- I think David's impulse is ours - wouldn't it be nicer if we could put God somewhere where we would always know where God was? But we get into trouble when our wanting to know where God is turns into wanting just to control God - period.
- What would it mean if you would just led God travel through your life, and not try to restrict God to only a part of your life?
- Says Chris Haslam, "Overall, a king, on behalf of the people, laments some disaster and blames God for it, but our portion of the psalm recalls what God “spoke in a vision” (v. 19) to Nathan and/or David."
- Our part of the Psalm focuses on God talking about the power and anointing that he gives to David.
- If God was to write a promise out like this for you and what God has planned for your life, what do you think it would say?
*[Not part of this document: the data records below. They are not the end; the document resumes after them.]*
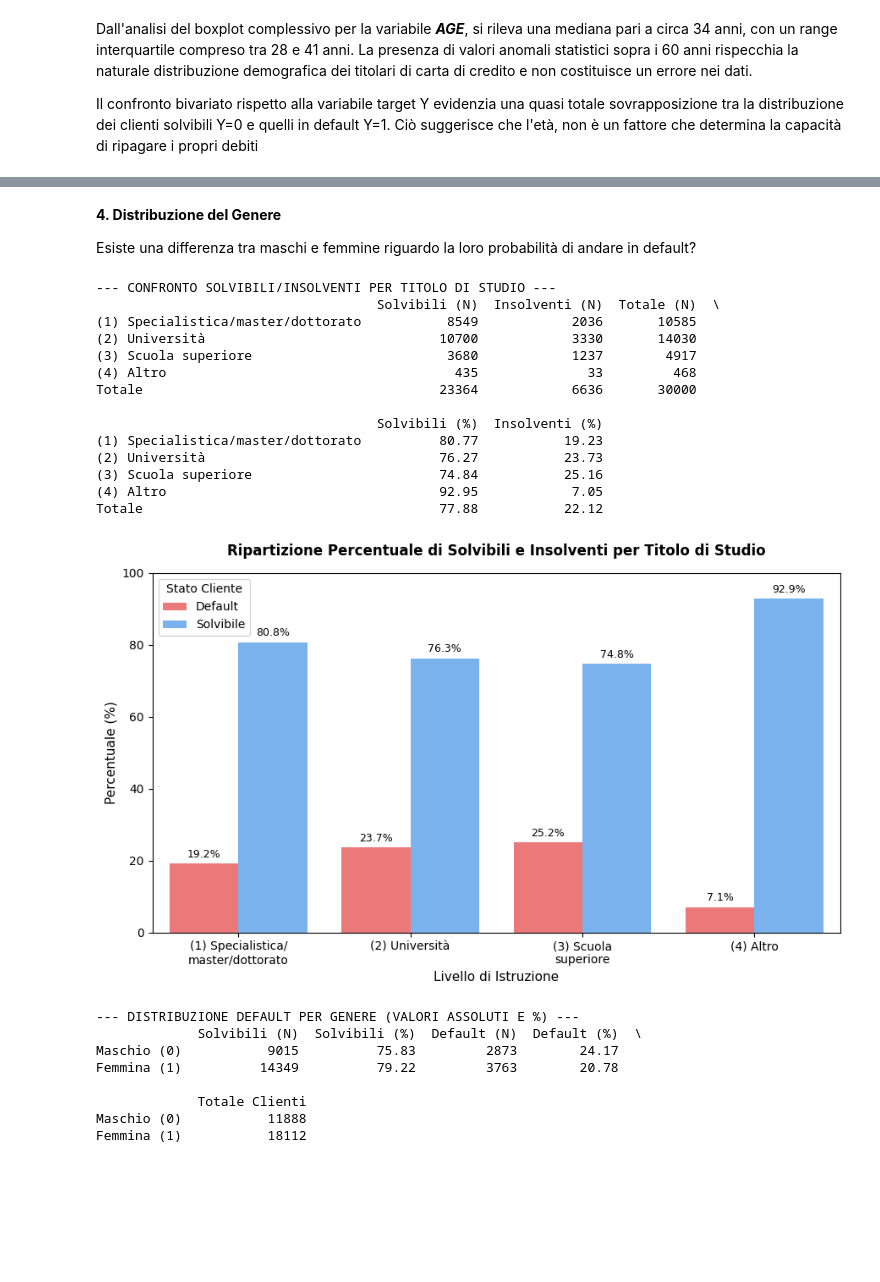
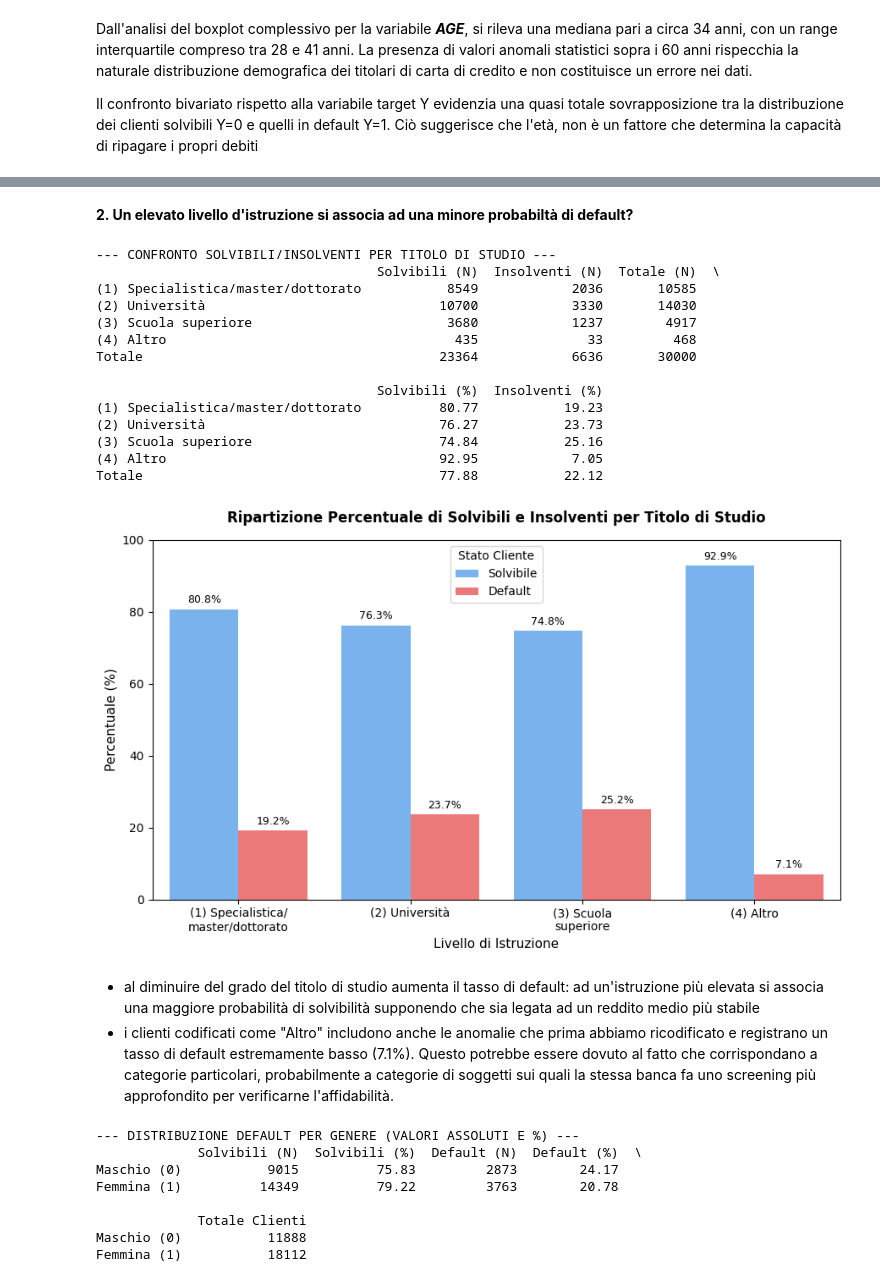
Before and after one commit to caterinaghiani/progetto_datascience, a Jupyter notebook: notebooks/progetto_datascience.ipynb, the cells around one changed output, grey strips where cells are left out. Saved outputs shown, nothing was run; the diff lists cells and outputs as text; code cells hidden in the pictures; blank space fills up the shorter version.

```diff
--- a/notebooks/progetto_datascience.ipynb
+++ b/notebooks/progetto_datascience.ipynb
@@ -460,9 +412,6 @@ Others (4)                                    468                        1.56
-# %% [markdown]
-**4. Distribuzione del Genere**
-
-Esiste una differenza tra maschi e femmine riguardo la loro probabilità di andare in default?
+# %% [markdown]
+**2. Un elevato livello d'istruzione si associa ad una minore probabiltà di default?**
 # %%
-# Mappatura delle categorie in italiano
 edu_labels = {
     1: '(1) Specialistica/master/dottorato',
     2: '(2) Università',
@@ -470,8 +419,9 @@ edu_labels = {
     4: '(4) Altro',
 }
 
-# 1. TABELLA: Conteggi e Percentuali per Riga
-# Conteggi (N)
+
+# TABELLA
+# Conteggi assoluti (N)
 ct_counts = pd.crosstab(
     credit['EDUCATION'],
     credit['default payment next month'],
@@ -479,7 +429,7 @@ ct_counts = pd.crosstab(
     margins_name='Totale',
 )
 
-# Percentuali per riga (%)
+# Percentuali di riga (%)
 ct_pct = (
     pd.crosstab(
         credit['EDUCATION'],
@@ -489,19 +439,17 @@ ct_pct = (
     * 100
 )
 
-# Costruzione DataFrame unificato (escludiamo la riga Totale dalle percentuali per non alterare la mappa)
-# Create the DataFrame with count columns first
+# DataFrame unificato
 df_table = pd.DataFrame({
     'Solvibili (N)': ct_counts[0],
     'Insolventi (N)': ct_counts[1],
-    'Totale (N)': ct_counts['Totale']
+    'Totale (N)': ct_counts['Totale'],
 })
 
-# Add percentage columns, pandas will align indices and add NaN for 'Totale' row
 df_table['Solvibili (%)'] = ct_pct[0].round(2)
 df_table['Insolventi (%)'] = ct_pct[1].round(2)
 
-# Sostituiamo i NaN della riga 'Totale' con il tasso globale del dataset
+# Assegnazione corretta delle percentuali globali alla riga Totale
 df_table.loc['Totale', 'Solvibili (%)'] = round(
     (ct_counts.loc['Totale', 0] / ct_counts.loc['Totale', 'Totale']) * 100, 2
 )
@@ -509,7 +457,7 @@ df_table.loc['Totale', 'Insolventi (%)'] = round(
     (ct_counts.loc['Totale', 1] / ct_counts.loc['Totale', 'Totale']) * 100, 2
 )
 
-# Rinominiamo gli indici (ora 'Totale' manterrà le sue percentuali corrette)
+# Formattazione degli indici della tabella
 df_table.index = [
     edu_labels.get(i, 'Totale') for i in df_table.index[:-1]
 ] + ['Totale']
@@ -517,31 +465,36 @@ df_table.index = [
 print("--- CONFRONTO SOLVIBILI/INSOLVENTI PER TITOLO DI STUDIO ---")
 print(df_table)
 
-# 2. GRAFICO A BARRE AFFIANCATE (Oppure Sovrapposte)
-# Prepariamo i dati per il grafico percentuale
+
+# 2. GRAFICO A BARRE AFFIANCATE
+
 credit_plot = credit.copy()
 credit_plot['EDUCATION_LABEL'] = credit_plot['EDUCATION'].map(edu_labels)
 credit_plot['TARGET_LABEL'] = credit_plot[
     'default payment next month'
 ].map({0: 'Solvibile', 1: 'Default'})
 
-# Calcoliamo le percentuali normalizzate per categoria per il grafico in modo più robusto
+# Calcolo delle percentuali relative per gruppo di Istruzione
 df_chart = (
     credit_plot.groupby(['EDUCATION_LABEL', 'TARGET_LABEL'])
     .size()
     .reset_index(name='Count')
 )
-df_chart['Percentuale'] = df_chart.groupby('EDUCATION_LABEL')['Count'].transform(lambda x: 100 * x / x.sum())
+df_chart['Percentuale'] = df_chart.groupby('EDUCATION_LABEL')['Count'].transform(
+    lambda x: 100 * x / x.sum()
+)
 df_chart = df_chart.drop(columns=['Count'])
 
 plt.figure(figsize=(9, 5.5))
+
 
 ax = sns.barplot(
     data=df_chart,
     x='EDUCATION_LABEL',
     y='Percentuale',
     hue='TARGET_LABEL',
-    palette=['#ff6666', '#66b2ff'],
+    hue_order=['Solvibile', 'Default'],
+    palette=['#66b2ff','#ff6666'],
     order=[
         '(1) Specialistica/master/dottorato',
         '(2) Università',
@@ -549,6 +502,7 @@ ax = sns.barplot(
         '(4) Altro',
     ],
 )
+
 
 plt.title(
     'Ripartizione Percentuale di Solvibili e Insolventi per Titolo di Studio',
@@ -560,7 +514,7 @@ plt.xlabel('Livello di Istruzione', fontsize=11)
 plt.ylabel('Percentuale (%)', fontsize=11)
 plt.legend(title='Stato Cliente', frameon=True)
 
-# Etichette asse X formattate
+# Formatting delle etichette sull'asse X
 plt.xticks(
     ticks=[0, 1, 2, 3],
     labels=[
@@ -572,40 +526,47 @@ plt.xticks(
     fontsize=10,
 )
 
-# Etichette percentuali sopra ciascuna barra
+# Annotazione delle percentuali sopra ciascuna barra
 for p in ax.patches:
     height = p.get_height()
     if height > 0:
         ax.annotate(
             f'{height:.1f}%',
             (p.get_x() + p.get_width() / 2.0, height),
             ha='center',
             va='bottom',
             xytext=(0, 3),
             textcoords='offset points',
             fontsize=9,
         )
 
 plt.ylim(0, 100)
 plt.tight_layout()
+
+# Salvataggio della figura
 plt.savefig('education_stacked_breakdown.png', dpi=300, bbox_inches='tight')
 plt.show()
 # %% [output]
 --- CONFRONTO SOLVIBILI/INSOLVENTI PER TITOLO DI STUDIO ---
                                     Solvibili (N)  Insolventi (N)  Totale (N)  \
 (1) Specialistica/master/dottorato           8549            2036       10585
 (2) Università                              10700            3330       14030
 (3) Scuola superiore                         3680            1237        4917
 (4) Altro                                     435              33         468
 Totale                                      23364            6636       30000
 
                                     Solvibili (%)  Insolventi (%)
 (1) Specialistica/master/dottorato          80.77           19.23
 (2) Università                              76.27           23.73
 (3) Scuola superiore                        74.84           25.16
 (4) Altro                                   92.95            7.05
 Totale                                      77.88           22.12
-[figure, old version]
+[figure, new version]
+# %% [markdown]
+
+
+*   al diminuire del grado del titolo di studio aumenta il tasso di default: ad un'istruzione più elevata si associa una maggiore probabilità di solvibilità supponendo che sia legata ad un reddito medio più stabile
+*   i clienti codificati come "Altro" includono anche le anomalie che prima abbiamo ricodificato e registrano un tasso di default estremamente basso (7.1%). Questo potrebbe essere dovuto al fatto che corrispondano a categorie particolari, probabilmente a categorie di soggetti sui quali la stessa banca fa uno screening più approfondito per verificarne l'affidabilità.
 # %%
 # 1. Tabella dei valori assoluti + percentuali
 ct_counts = pd.crosstab(credit['SEX'], credit['default payment next month'])
```
Also changed, not shown: parts of 47 cells of this notebook.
What do you hope it would say?
- "forever I will keep my steadfast love for him" - God's promise not just to David, but to us too.
- "For [Christ] is our peace; in his flesh he has made both groups into one and has broken down the dividing wall, that is, the hostility between us." Yes, yes, yes!! Oh, what a message we need to hear and live into in this time, this country, world, church, denomination...
- "one new humanity in the place of the two [groups]" - Why do we still live as if Christ had never eliminated the groups we've put ourselves into?
- "peace to you who were far off and peace to those who were near" - throughout, Paul is speaking about Gentiles and Jews. But we can always self apply. Do we always see ourselves as "those who [are] near" and everyone else as "far off" from Christ? He brings peace to both.
- This scene takes place immediately after last week's text where John the Baptist is beheaded. Retreating, then, seems to be in response not only to the disciples returning, but also to John's death.
- "compassion for them" - the theme of Jesus' reaction towards the crowds throughout his ministry, even when he wants to be getting away. I wish I could say I always reacted the same way when I'm trying to get away and someone comes to me in need. The Greek word here for compassion is from splanchnizomai, which means literally to "feel bowels of pity" - it is a physical, gut reaction of the insides - your stomach literally turning over in compassion. That's what Jesus feels when he sees the crowds.
- "like sheep without a shepherd" - wandering, aimless, lost, without purpose. That's us at worst, isn't it?
- "rushed about the whole region" - imagine how excited they must have been to have an opportunity to meet with Jesus, considering the communication available to them to let people know he had arrived.
- relentless. The people were relentless in their pursuit of Jesus. Mark even indicates this in the pace of his short but relentlessly paced gospel. Very little rest in this account of Jesus.